Today's Paper Latest Coronavirus ­čö┤Children in Peril Quarantine Families Core values App Listen Story ideas iPad Weather Newsletters Obits Puzzles Archive
ADVERTISEMENT
story.lead_photo.caption Dr. Nate Smith, secretary of the Arkansas Department of Health, shows statistics on the covid-19 outbreak at Little Rock in this April 13 file photo. ( John Sykes Jr.)

The blue tape lines separating shoppers by 6 feet at the grocery store checkout aren't helpful to a blind person.

New drive-thru and curbside pickup options at restaurants aren't either.

And for drive-thru covid-19 testing sites to be accessible, the blind would have to either walk or find people willing to drive them, which could put the drivers at risk of contracting the illness.

While the state has made some public health information more accessible to the blind -- online and in daily briefings -- advocates have lingering concerns about accommodations in the world of covid-19, the disease caused by the new coronavirus.

"As we're trying to lower the virus curve, we're trying to lower the accessibility curve and make sure that we can access vital services," said Robert Blachowicz, president of the Central Arkansas chapter of the National Federation of the Blind.

These concerns are shared among the blind in nearly every state, said Chris Danielsen, a national federation spokesman. The federation is an advocacy group based in Baltimore.

[CORONAVIRUS: Click here for our complete coverage ┬╗ arkansasonline.com/coronavirus]

The Central Arkansas chapter's goals are largely focused on facilitating access to information, letting businesses know how to accommodate the blind, and having the most accessible methods for coronavirus testing. Blachowicz suggested that restaurants, for example, let people walk through drive-thru lanes.

Information on whether covid-19 testing sites provide accommodations for the blind would need to come from individual sites, said Danyelle McNeill, an Arkansas Department of Health spokeswoman. But drive-thru sites test passengers as well as drivers, and "many do allow people to walk up," she said.

Blachowicz said he hasn't been able to get a clear answer from companies offering testing.

"What if you're a blind person who does not have a car?" Danielsen said.

Among other needed modifications, Danielsen said, a simple extra layer of tape to mark grocery store social-distancing recommendations could allow the blind to feel the bumps in the floor with their canes.

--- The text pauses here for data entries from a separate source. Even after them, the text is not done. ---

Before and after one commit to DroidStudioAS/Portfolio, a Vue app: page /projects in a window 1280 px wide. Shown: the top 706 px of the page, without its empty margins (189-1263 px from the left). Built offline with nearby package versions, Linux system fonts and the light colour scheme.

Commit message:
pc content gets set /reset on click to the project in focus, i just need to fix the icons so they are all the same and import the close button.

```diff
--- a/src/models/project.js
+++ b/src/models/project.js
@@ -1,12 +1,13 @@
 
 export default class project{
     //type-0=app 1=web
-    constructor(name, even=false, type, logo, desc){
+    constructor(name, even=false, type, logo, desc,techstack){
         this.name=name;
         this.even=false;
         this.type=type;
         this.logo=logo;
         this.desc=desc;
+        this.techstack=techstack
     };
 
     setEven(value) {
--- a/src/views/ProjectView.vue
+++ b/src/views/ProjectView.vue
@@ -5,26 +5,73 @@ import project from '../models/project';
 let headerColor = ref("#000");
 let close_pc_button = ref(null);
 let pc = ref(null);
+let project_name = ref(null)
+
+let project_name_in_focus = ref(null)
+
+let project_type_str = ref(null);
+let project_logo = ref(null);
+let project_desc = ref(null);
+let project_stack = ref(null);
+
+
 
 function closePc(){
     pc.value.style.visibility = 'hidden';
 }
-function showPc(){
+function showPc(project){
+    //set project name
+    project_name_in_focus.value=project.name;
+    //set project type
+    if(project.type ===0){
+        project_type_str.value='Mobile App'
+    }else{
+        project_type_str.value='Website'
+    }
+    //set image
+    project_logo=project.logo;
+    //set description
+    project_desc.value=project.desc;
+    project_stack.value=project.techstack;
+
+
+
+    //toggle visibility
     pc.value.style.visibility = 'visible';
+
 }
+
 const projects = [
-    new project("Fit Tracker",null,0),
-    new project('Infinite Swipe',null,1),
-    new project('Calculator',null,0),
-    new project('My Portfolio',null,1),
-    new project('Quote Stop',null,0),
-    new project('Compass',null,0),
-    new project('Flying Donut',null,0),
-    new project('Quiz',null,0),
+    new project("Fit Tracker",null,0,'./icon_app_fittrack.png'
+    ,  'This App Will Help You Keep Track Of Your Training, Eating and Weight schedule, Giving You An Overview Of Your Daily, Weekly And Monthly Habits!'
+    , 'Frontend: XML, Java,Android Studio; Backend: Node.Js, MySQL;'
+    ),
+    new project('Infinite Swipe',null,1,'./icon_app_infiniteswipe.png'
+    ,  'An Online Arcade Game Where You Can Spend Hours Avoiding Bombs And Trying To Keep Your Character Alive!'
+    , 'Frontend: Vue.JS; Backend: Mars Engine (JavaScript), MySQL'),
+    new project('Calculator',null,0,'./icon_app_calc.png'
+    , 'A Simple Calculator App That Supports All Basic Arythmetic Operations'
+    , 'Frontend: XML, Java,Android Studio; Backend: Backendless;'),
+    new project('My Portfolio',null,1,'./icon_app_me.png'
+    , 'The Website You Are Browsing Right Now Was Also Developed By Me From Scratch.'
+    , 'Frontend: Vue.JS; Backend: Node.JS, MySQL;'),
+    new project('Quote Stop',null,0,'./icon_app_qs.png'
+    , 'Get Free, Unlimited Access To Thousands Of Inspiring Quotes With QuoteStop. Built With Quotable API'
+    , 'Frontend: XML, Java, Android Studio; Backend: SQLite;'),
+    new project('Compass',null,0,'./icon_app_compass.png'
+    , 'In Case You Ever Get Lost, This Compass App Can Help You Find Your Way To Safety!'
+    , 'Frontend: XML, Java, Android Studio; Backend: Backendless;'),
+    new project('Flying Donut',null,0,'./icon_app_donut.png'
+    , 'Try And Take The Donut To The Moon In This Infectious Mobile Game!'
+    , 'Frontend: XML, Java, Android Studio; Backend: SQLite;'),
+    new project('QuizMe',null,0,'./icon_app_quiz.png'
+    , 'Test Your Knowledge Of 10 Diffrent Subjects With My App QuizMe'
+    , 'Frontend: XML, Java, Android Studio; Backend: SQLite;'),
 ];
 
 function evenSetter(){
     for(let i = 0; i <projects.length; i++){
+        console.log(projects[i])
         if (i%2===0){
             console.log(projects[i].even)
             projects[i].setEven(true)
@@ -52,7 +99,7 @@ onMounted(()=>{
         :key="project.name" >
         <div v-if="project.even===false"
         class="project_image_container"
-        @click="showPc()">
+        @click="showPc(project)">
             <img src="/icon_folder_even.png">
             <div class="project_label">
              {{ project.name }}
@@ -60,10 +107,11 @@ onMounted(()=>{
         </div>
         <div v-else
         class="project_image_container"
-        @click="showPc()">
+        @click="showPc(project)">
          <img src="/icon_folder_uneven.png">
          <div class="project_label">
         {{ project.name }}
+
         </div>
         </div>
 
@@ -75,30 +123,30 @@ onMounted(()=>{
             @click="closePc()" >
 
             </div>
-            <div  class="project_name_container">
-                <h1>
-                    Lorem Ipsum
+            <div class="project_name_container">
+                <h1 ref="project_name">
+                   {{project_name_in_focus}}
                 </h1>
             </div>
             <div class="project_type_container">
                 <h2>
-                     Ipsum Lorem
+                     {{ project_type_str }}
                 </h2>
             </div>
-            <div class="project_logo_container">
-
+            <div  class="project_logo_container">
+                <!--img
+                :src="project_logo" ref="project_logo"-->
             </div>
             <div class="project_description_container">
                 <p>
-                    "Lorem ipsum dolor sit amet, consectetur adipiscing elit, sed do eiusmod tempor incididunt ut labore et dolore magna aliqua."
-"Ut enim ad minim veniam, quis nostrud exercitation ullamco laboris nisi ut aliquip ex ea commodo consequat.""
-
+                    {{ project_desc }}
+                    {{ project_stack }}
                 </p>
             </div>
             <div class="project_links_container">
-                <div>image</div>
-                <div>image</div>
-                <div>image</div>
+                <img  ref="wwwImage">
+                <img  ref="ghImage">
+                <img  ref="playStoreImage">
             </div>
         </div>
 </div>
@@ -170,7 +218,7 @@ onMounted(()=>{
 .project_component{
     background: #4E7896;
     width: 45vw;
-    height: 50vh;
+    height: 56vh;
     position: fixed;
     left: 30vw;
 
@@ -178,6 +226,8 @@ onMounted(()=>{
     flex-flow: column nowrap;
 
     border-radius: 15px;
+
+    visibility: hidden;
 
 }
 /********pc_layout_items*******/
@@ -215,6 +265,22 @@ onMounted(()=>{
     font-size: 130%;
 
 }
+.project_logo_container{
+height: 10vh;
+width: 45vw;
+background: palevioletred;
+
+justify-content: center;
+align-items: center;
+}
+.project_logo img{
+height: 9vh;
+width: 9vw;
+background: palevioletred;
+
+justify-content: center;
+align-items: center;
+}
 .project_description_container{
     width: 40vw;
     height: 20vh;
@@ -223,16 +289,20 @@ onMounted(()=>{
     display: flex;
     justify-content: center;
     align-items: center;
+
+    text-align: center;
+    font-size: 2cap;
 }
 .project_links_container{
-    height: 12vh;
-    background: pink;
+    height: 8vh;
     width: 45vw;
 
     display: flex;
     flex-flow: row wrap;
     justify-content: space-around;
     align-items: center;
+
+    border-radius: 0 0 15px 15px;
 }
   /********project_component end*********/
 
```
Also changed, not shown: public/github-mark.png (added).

Blachowicz last week reached out to Dr. Nate Smith, the Arkansas Department of Health secretary, because he and others in his group couldn't see the charts and graphs used to convey information in the daily news briefings. After that, Smith started describing the graphs each day.

In addition, the department had the Information Network of Arkansas assess its covid-19 page and found that it was 96% compliant with the Americans with Disabilities Act. Department employees made table versions of the graphs so they could be read aloud by computer software, department spokeswoman Meg Mirivel said in an emailed response to questions.

They also added "alternative text" to Facebook photos so it could be read aloud, Mirivel added.

The Division of Services for the Blind, which operates under the state Department of Commerce, is offering free readings through the Arkansas Information Reading Services.

The service gives audio updates on news about the coronavirus, as well as other topics. The number to listen to programs in Arkansas is (844) 888-0981, said Alisha Curtis, a spokeswoman for the Department of Commerce.

The division also has several staffers working on programs such as Vocational Rehabilitation, Supported Employment, Older Individuals Who are Blind and Independent Living Rehabilitation Services to make sure the blind continue to receive services such as eye appointments, counseling and guidance.

Some appointments are by phone or other virtual methods, Curtis said.

For blind people working or learning from home, the division also offers technical support, she added.

Elizabeth Scheller, president of the Arkansas Association of Blind Students, said she's fielded calls from a couple of college students concerned about how they're going to work from home under certain online learning programs.

"There are some scenarios where everything being switched online has made it a little bit problematic for people who are blind," Scheller said.

But most Arkansas professors and instructors have been willing to work through issues with students -- a simple email has solved the problems she's heard about so far, she said.

Blachowicz said that from his experience, it seems more complex for businesses and government entities to make everything accessible to the blind during the coronavirus pandemic. He's hopeful that bringing attention to the problems will be enough impetus for officials to fix them.

"We're being positive about social distancing, we're doing our part, but we do need to level the playing field," Blachowicz said.

Metro on 04/20/2020

ADVERTISEMENT

Sponsor Content

COMMENTS - It looks like you're using Internet Explorer, which isn't compatible with the Democrat-Gazette commenting system. You can join the discussion by using another browser, like Firefox or Google Chrome.
It looks like you're using Microsoft Edge. The Democrat-Gazette commenting system is more compatible with Firefox and Google Chrome.
ADVERTISEMENT
ADVERTISEMENT
ADVERTISEMENT